By Andrew Black
Political reporter, BBC Scotland news website
Anyone with even a passing interest in political events will have noticed a lot of excitement among the parties about Scotland's constitutional future.
The pro-Union parties said the commision was the way forward
The case for independence, more powers for the Scottish Parliament, fewer powers for the Scottish Parliament etc ... has reached fever pitch, now that the two rival camps probing these meaty issues are well and truly set up.
These are the Scottish Government's "national conversation" and the Scottish Parliament-endorsed constitutional commission, launched 10 years after Scots voted for devolution.
So what are they offering - and what does it matter to the public-at-large?
First out of the trap was the national conversation.
Launched by First Minister Alex Salmond as the SNP was celebrating 100 days in power, the white paper set out the full range of constitutional options to be debated.
He used its launch to express his preference for independence but said he was open-minded on an alternative.
Labour, the Tories and the Liberal Democrats said the document was purely about independence and building support for a referendum, however it was "dressed up".
Members of the public have been invited to send their views into the national conversation website - and they have done so in their thousands.
The constitutional commission was voted into being by MSPs
The constitutional commission has also promised to listen to voices from around Scotland and the UK, and backers claim it will succeed where the national conversation is flawed.
The concept, put forward by Labour, received the green light after it was backed by MSPs in a parliamentary vote.
Backed by Labour, Conservative and Liberal Democrat MSPs, not the SNP.
The three Unionist (anti-independence) parties say the commission offers what the majority of people in Scotland want, discussion over beefed-up powers at Holyrood - not independence.
They also say that, unlike the national conversation, the Holyrood vote gave a proper mandate to the constitutional commission.
The SNP says its mandate for the national conversation came from the fact it won the Scottish election.
And the constitutional commission, to be funded by the Scottish Parliament and UK government, has not been without its internal problems.
Its chairman, the senior academic Professor Sir Kenneth Calman, insists it is an independent body which will not be pressurised by outside forces, ie Downing Street.
Prime Minister Gordon Brown, who had earlier referred to it as a "review", now recognises it as a commission.
Alex Salmond said he had an open mind when it came to reform
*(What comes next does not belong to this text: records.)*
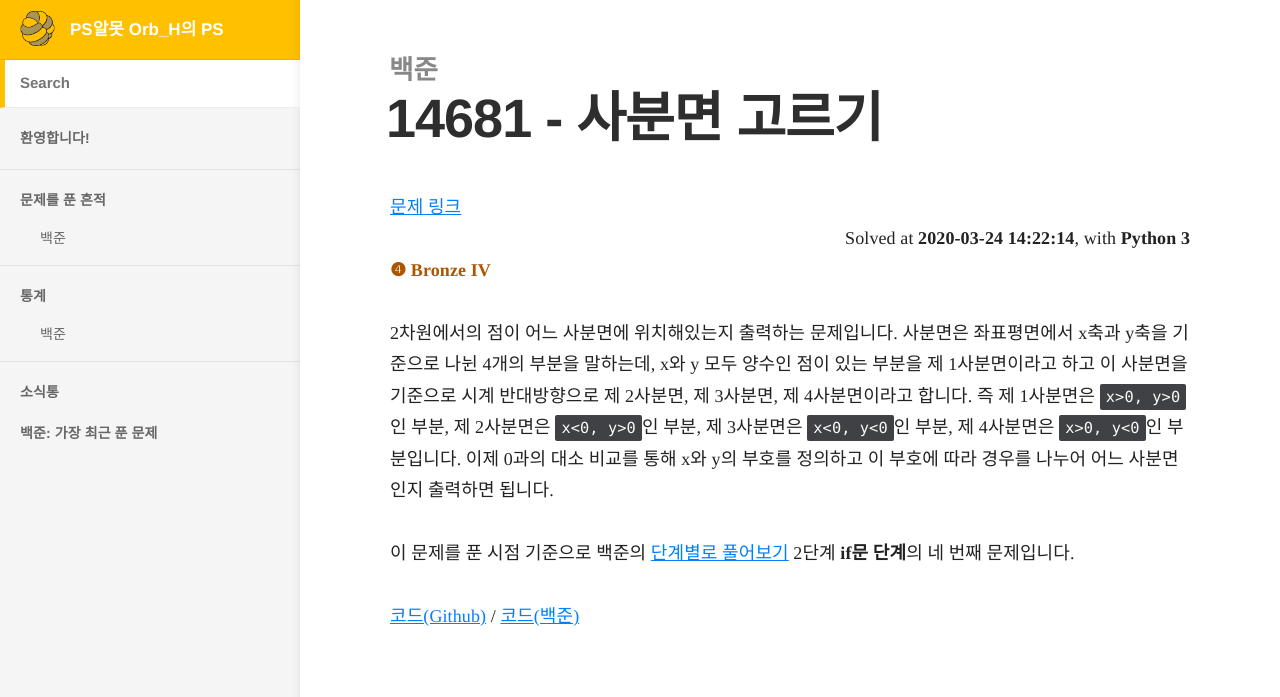
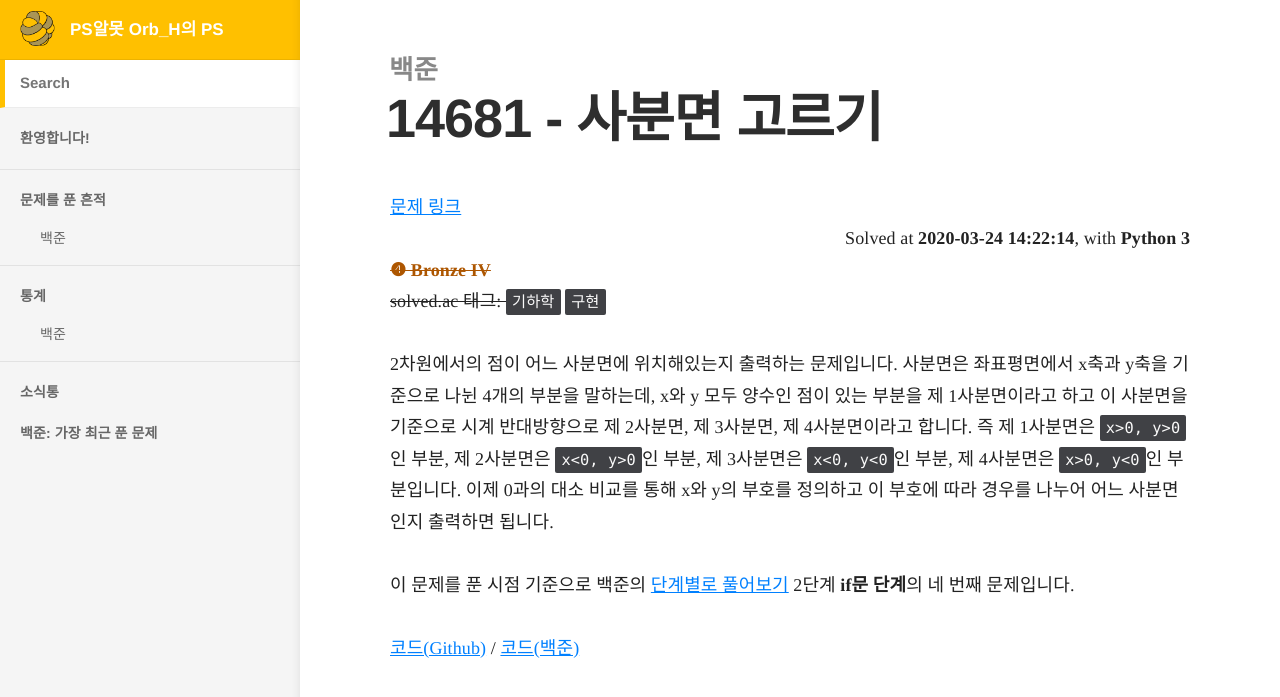
Before and after one commit to Orb-H/nojam, a Jekyll site: the page built from docs/_docs/nojam/14681.md, in a window 1280 px wide. Shown: the top 697 px of the page. Built offline with Jekyll 4.4.1, drawn with Linux system fonts in a browser that asks for light colours.

Commit message:
add solved.ac tag for 14681

```diff
--- a/docs/_docs/nojam/14681.md
+++ b/docs/_docs/nojam/14681.md
@@ -12,6 +12,10 @@
 solve_diff: 29
 solve_date: "2020-03-24 14:22:14"
 solve_share: bbe21c30ace245128df748b3463796a7
+solve_solved_tag:
+  - 기하학
+  - 구현
+solve_solved_not_set: true
 ---
 
 2차원에서의 점이 어느 사분면에 위치해있는지 출력하는 문제입니다. 사분면은 좌표평면에서 x축과 y축을 기준으로 나뉜 4개의 부분을 말하는데, x와 y 모두 양수인 점이 있는 부분을 제 1사분면이라고 하고 이 사분면을 기준으로 시계 반대방향으로 제 2사분면, 제 3사분면, 제 4사분면이라고 합니다. 즉 제 1사분면은 `x>0, y>0`인 부분, 제 2사분면은 `x<0, y>0`인 부분, 제 3사분면은 `x<0, y<0`인 부분, 제 4사분면은 `x>0, y<0`인 부분입니다. 이제 0과의 대소 비교를 통해 x와 y의 부호를 정의하고 이 부호에 따라 경우를 나누어 어느 사분면인지 출력하면 됩니다.
```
And Scottish Labour leader Wendy Alexander, who wants to consider handing devolved powers back to Westminster, has clashed with her Lib Dem opposite number Nicol Stephen, who does not.
So to which constitutional review should the public turn?
On the one hand there is the pro-independence Scottish Government version and, on the other, the parliament-endorsed commission, spearheaded by the pro-Union parties which will not consider independence.
Perhaps the last word should go to Holyrood's sole independent MSP Margo MacDonald.
She says both these ventures need a reality check, that, rather than talking about powers, they should be asking the public what they want, and then translate the responses into how that can be achieved.
Perhaps the parties will heed the lone voice who claims to speak for all.